While this factor doesn’t make or break your credit score, a good mix shows lenders that you are responsible (as long as you’re making timely payments).

Credit mix accounts for 10% of your credit score.

What Makes Up a VantageScore?

Your VantageScore can range from 501 to 990. It includes similar factors as your FICO score, but with different weights given to each factor:

Unlike FICO, VantageScore takes into account your total balances, which includes all credit to your name (credit cards, loans, mortgage, etc).

VantageScore also ignores collections, whereas FICO lists them in your credit report and takes them into account when calculating your score. And while FICO is more widely used, free credit checking companies like Credit Karma often use VantageScore.

Why Is a Credit Score Important?

Whenever you apply for a loan or credit card of any kind, the lender will look at your credit score.

  • Inability to Get a Loan: A poor credit score will shut many doors, as many lenders will not be willing to take a chance on you.
  • High Interest Rates: If you do get a loan, it will have a higher interest rate, which pushes up your monthly payment.
  • Low Credit Limits: Your credit limit on a card will be lower, which means you’ll probably have a higher credit utilization.

How to Improve Your Credit Score

With some hard work and determination, you can improve your credit score if you focus on where you need to get better.

Pay on Time

The best thing you can do to improve your credit score is to make payments on time. That might mean sitting down and looking at your finances to figure out when to schedule payments for things like utilities and loans.

If you have a hard time remembering payment deadlines, look into automatic withdrawals or set up recurring reminders on your phone to avoid accidental nonpayment.

Pay Down Balances

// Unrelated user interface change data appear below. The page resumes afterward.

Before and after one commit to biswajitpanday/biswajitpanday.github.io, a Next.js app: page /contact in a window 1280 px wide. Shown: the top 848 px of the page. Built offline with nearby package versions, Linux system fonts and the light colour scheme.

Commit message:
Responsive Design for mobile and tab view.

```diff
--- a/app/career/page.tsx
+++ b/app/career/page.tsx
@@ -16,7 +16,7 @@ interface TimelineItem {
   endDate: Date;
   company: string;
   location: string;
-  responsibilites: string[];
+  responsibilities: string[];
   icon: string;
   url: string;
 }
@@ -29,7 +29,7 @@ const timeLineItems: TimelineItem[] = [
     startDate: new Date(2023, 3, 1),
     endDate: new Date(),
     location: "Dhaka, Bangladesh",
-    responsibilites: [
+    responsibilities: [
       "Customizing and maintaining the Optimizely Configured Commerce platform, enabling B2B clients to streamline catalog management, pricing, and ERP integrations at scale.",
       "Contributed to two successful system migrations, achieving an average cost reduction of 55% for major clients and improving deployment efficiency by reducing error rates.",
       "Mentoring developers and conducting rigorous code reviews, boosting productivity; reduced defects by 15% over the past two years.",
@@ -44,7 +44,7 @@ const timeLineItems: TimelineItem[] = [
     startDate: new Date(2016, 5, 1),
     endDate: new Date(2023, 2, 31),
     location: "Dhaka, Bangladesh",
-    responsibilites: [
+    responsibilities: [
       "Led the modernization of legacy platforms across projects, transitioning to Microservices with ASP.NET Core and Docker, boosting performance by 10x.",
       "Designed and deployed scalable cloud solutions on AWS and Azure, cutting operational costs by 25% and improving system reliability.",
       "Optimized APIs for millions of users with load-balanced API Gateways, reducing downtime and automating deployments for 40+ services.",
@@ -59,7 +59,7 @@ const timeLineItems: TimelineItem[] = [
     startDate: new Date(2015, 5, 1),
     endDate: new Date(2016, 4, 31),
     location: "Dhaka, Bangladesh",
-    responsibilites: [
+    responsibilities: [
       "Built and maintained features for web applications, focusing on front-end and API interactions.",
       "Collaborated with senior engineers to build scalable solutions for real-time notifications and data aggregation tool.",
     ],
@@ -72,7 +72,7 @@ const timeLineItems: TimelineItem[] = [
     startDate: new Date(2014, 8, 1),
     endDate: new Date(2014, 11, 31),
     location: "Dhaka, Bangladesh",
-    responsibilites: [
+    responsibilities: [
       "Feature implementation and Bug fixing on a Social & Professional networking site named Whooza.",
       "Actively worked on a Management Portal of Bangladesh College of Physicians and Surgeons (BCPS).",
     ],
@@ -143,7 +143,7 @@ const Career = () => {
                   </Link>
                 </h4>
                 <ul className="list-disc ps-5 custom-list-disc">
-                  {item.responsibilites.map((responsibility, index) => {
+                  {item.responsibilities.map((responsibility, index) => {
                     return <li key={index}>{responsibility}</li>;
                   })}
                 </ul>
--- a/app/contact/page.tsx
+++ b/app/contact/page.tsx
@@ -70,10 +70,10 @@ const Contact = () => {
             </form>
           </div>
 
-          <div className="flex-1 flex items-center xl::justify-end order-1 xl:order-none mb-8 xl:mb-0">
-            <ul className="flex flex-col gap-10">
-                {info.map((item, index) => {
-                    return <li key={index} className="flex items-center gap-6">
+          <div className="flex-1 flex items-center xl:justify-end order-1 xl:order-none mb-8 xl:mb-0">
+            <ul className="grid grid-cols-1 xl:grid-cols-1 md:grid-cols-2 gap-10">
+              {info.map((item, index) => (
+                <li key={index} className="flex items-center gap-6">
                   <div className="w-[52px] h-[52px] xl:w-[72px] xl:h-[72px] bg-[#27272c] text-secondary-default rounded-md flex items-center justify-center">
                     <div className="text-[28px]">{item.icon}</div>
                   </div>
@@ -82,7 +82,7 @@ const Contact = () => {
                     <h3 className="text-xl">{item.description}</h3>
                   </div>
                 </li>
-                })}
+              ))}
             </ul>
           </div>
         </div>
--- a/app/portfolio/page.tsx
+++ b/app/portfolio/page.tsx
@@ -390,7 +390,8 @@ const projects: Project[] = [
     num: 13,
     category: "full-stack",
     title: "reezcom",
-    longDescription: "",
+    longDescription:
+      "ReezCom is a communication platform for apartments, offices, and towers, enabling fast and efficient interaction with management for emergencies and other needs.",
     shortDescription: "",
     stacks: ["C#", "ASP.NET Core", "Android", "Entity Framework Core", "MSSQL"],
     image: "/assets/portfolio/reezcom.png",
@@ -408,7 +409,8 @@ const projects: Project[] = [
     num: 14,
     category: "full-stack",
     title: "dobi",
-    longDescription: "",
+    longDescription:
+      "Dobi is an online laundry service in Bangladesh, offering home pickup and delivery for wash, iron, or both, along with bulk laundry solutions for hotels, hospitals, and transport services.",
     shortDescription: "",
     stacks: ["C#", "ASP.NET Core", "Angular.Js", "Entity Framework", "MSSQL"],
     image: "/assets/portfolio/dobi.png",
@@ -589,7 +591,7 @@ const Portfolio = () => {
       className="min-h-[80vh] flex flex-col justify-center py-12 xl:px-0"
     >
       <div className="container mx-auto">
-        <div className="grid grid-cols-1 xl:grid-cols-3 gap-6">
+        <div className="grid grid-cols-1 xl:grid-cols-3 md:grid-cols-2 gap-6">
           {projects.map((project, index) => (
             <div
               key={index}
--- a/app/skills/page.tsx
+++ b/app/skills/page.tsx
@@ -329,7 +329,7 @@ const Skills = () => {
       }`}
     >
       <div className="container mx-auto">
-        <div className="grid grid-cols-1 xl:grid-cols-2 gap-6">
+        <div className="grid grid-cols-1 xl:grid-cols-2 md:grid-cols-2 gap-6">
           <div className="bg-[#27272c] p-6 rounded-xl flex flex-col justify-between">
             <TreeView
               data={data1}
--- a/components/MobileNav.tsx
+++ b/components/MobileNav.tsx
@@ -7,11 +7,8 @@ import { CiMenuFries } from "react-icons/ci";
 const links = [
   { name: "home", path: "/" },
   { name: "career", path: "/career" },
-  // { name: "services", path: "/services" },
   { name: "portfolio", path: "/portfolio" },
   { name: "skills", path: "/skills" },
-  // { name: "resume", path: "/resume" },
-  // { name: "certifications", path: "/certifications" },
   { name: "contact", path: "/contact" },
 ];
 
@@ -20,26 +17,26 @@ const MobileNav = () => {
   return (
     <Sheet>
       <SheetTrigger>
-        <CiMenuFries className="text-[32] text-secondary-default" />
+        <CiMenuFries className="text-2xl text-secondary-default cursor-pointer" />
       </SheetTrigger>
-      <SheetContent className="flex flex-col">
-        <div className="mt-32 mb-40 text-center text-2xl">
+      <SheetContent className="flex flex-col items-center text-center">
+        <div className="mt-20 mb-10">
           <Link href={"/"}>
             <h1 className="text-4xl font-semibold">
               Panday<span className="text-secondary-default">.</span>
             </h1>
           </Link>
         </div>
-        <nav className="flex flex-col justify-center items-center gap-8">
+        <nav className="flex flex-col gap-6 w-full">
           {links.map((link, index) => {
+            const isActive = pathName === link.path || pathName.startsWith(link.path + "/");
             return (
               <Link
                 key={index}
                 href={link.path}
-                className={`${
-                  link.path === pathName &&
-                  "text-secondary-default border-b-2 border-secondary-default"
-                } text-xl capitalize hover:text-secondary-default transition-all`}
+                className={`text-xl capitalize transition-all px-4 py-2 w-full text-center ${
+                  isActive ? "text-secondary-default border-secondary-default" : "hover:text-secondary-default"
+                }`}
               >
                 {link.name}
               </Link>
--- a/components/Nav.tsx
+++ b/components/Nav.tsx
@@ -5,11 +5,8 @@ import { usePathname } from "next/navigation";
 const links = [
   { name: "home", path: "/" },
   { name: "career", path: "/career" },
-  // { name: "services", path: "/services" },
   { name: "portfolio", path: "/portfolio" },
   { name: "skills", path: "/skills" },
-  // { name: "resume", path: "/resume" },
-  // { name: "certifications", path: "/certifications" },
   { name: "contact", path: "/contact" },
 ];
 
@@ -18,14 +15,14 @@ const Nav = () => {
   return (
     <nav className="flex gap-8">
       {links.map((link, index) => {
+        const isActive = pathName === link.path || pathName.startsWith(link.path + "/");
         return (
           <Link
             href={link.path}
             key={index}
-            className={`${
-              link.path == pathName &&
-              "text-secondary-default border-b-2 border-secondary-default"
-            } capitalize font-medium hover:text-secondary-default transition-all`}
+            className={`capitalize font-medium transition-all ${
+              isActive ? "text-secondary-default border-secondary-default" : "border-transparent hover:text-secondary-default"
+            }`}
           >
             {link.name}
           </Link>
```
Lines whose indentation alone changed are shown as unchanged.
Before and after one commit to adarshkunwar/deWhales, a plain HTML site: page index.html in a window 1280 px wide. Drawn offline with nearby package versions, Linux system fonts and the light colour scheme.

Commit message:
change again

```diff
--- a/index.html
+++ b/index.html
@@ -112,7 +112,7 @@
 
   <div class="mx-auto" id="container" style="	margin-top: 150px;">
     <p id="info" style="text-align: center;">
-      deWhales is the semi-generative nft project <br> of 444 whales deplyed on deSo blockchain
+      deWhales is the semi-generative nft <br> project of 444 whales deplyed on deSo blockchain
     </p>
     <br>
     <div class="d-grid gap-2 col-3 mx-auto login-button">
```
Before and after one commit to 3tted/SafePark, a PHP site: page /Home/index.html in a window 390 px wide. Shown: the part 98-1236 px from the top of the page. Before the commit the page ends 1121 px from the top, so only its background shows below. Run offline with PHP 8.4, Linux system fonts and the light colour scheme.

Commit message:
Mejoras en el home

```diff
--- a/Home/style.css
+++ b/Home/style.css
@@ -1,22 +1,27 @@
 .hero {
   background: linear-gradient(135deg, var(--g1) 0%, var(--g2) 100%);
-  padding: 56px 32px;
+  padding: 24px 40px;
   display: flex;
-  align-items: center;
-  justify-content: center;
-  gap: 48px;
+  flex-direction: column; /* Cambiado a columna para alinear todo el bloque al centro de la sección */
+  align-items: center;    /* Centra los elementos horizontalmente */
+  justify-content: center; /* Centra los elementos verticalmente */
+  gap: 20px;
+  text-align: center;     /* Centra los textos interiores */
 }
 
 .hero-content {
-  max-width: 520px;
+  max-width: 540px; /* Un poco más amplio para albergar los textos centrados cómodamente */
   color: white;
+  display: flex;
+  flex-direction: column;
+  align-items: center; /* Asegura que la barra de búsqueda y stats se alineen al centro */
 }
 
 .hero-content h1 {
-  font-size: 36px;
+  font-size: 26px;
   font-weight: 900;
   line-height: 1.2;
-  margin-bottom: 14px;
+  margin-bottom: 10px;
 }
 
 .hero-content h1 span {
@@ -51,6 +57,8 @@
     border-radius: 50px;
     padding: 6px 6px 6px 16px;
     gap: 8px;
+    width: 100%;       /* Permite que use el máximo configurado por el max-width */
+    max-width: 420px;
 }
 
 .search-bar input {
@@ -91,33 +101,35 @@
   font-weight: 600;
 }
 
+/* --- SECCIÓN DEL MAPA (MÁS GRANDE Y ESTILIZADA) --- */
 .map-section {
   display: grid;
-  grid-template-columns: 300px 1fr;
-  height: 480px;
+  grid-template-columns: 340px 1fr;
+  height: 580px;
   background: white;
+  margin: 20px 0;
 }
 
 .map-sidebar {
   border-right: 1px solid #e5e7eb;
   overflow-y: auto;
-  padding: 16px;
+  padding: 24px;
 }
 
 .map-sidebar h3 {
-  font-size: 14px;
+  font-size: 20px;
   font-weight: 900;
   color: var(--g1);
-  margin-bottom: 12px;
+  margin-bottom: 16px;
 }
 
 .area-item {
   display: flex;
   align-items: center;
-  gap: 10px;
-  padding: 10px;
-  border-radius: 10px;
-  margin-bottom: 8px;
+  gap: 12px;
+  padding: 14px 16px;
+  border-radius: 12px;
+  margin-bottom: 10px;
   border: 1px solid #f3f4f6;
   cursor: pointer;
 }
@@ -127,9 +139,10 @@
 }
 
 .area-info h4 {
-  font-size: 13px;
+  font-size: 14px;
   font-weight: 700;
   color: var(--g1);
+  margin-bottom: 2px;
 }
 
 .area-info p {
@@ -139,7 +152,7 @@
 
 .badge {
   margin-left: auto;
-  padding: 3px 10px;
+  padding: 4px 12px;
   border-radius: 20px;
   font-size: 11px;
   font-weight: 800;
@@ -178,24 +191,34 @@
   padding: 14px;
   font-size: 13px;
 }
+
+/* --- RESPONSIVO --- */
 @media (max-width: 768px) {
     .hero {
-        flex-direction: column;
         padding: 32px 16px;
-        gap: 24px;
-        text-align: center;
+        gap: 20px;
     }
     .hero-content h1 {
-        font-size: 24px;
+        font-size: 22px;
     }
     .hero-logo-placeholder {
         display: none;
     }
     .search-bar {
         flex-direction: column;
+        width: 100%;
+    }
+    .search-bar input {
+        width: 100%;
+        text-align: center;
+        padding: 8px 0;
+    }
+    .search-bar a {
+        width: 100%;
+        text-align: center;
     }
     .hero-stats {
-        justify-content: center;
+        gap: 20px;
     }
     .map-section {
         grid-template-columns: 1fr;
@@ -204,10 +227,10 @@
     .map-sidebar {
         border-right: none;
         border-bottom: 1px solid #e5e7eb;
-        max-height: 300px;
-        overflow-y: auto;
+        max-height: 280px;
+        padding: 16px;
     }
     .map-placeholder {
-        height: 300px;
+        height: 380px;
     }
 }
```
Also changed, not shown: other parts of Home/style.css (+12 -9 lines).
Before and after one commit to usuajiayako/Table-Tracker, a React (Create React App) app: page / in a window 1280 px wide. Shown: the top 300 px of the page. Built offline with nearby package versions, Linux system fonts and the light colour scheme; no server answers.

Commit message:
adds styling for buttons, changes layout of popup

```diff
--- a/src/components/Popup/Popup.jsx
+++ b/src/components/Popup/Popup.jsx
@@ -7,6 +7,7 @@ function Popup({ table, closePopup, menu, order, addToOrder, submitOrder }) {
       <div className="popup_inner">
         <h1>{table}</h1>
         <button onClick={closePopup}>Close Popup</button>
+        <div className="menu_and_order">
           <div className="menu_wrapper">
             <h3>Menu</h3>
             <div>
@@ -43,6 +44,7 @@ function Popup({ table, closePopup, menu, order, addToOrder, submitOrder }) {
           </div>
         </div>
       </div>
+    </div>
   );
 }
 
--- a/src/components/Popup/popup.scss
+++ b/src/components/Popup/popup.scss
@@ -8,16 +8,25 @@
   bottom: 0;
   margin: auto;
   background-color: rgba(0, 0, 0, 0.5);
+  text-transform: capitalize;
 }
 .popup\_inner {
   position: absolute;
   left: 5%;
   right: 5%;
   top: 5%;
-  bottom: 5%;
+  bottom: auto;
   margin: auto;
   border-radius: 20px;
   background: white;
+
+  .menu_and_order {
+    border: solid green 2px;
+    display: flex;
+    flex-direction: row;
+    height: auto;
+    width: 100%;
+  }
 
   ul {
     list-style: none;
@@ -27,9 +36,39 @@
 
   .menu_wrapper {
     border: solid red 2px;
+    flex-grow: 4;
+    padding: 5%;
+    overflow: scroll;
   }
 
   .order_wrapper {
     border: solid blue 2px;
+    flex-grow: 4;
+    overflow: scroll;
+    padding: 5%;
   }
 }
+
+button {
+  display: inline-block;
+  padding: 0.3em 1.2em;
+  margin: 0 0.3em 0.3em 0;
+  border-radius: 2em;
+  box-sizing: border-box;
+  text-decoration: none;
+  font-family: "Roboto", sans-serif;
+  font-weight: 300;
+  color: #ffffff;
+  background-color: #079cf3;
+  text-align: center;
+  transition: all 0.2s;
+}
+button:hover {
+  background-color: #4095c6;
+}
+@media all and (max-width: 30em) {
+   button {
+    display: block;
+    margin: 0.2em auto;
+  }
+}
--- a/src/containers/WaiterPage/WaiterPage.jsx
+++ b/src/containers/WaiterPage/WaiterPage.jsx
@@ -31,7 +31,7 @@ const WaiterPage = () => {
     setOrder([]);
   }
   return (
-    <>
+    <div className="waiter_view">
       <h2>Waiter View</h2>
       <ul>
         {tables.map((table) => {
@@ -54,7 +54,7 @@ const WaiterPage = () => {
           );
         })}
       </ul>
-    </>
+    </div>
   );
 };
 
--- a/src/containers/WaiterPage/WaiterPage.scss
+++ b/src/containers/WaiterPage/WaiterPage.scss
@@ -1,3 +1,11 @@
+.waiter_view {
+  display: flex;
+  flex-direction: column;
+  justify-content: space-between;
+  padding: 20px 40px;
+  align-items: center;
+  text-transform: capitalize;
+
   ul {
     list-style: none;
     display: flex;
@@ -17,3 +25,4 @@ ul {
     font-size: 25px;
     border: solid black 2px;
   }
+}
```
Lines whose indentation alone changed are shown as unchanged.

Once you have your payments under control, make a plan to pay down your credit card balances to lower your credit utilization. Start with high-balance credit cards and try to get them at or below 30%.

FROM THE CREDIT FORUM

Bear in mind that cards with a higher interest rate will incur more charges if you don’t pay them off in full each month, so aim to reduce the balances on these cards to lower your overall monthly payments.

Mix Up Your Credit

If you already have a decent credit score and want to improve it even more, look into mixing up the types of credit to your name. If you have utility bills that are all in your roommate’s name, switch a couple to your name to start building more credit.

What you don’t want to do is start applying for new types of credit if you don’t need it; this can work against you (and your good credit score).

Don’t Be Afraid to Check

It’s a myth that checking your credit score lowers it. In the world of credit, there are two types of inquiries: hard and soft.

A hard inquiry happens when a bank or other lender runs your credit to see whether they should lend to you. This type of inquiry can hurt your credit, especially if you receive a lot in a short amount of time.

A soft inquiry happens most often when you check your own credit. This is not detrimental to your score. See if your bank offers free credit checks, or use a free service like Credit Sesame to keep tabs on your credit score and credit report.

You can also get free credit reports from each of the three bureaus once every 12 months at AnnualCreditReport.com.

Your credit score is important for borrowing money at a good interest rate. Learning about what factors determine your score helps you know how to improve it, which will open the door to better terms and rates in the future.

Catherine Hiles lives in Ohio with her husband and their two children. By day, she manages a team of writers and graphic designers, and she catches up on her own writing in her spare time.